Extracted records:
>>>>
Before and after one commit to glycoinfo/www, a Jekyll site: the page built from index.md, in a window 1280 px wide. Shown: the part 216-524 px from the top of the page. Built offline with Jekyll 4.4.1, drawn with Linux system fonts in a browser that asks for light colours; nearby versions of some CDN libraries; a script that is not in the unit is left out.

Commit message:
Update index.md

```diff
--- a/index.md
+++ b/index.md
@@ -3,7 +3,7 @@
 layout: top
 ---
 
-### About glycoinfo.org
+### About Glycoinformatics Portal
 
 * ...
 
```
<<<<
>>>>
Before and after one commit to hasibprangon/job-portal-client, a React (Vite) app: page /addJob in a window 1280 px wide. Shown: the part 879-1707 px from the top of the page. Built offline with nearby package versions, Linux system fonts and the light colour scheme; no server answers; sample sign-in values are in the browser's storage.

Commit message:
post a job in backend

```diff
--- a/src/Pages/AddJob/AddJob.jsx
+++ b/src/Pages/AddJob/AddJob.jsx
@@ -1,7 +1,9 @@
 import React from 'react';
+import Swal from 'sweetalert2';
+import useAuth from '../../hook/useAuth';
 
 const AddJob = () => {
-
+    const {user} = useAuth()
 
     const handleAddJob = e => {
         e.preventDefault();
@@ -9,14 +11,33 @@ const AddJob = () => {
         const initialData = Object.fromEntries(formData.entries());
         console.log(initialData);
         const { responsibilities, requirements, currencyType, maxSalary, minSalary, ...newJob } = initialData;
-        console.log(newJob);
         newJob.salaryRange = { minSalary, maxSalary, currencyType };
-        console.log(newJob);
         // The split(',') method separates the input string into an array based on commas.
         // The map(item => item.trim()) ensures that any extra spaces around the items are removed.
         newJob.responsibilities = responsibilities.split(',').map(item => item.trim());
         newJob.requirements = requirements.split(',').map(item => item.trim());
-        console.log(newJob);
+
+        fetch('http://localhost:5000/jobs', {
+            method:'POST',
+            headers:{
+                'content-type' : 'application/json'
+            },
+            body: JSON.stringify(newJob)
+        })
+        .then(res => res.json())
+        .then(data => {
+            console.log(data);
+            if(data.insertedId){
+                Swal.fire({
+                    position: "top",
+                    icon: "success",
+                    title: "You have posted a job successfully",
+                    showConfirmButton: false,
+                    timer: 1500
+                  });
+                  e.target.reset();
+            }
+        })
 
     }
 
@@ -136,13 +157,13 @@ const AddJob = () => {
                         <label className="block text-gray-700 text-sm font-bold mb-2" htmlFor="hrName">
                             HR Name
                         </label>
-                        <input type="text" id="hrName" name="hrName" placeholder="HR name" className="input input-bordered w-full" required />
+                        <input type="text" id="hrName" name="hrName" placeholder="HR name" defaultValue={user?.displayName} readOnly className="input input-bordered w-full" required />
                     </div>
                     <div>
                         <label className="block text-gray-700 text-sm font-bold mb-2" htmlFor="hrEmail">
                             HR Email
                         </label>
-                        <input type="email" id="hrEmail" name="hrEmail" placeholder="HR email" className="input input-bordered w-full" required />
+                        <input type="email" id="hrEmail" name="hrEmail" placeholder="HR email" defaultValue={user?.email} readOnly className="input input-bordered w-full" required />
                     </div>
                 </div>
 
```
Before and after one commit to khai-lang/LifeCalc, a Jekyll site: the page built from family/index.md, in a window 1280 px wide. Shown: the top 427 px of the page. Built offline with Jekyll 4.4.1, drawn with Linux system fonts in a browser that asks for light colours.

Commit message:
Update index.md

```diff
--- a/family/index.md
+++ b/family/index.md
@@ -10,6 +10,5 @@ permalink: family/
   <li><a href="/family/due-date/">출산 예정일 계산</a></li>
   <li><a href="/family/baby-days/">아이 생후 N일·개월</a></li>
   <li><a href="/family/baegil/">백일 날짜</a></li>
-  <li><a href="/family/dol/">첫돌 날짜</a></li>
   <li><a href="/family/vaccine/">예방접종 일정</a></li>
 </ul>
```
<<<<
» **Work instruction**: Return all lines of the data in which the string "const" appears.

» **Finished task**:
 const AddJob = () => {
+    const {user} = useAuth()
     const handleAddJob = e => {
@@ -9,14 +11,33 @@ const AddJob = () => {
         const initialData = Object.fromEntries(formData.entries());
         const { responsibilities, requirements, currencyType, maxSalary, minSalary, ...newJob } = initialData;
@@ -136,13 +157,13 @@ const AddJob = () => {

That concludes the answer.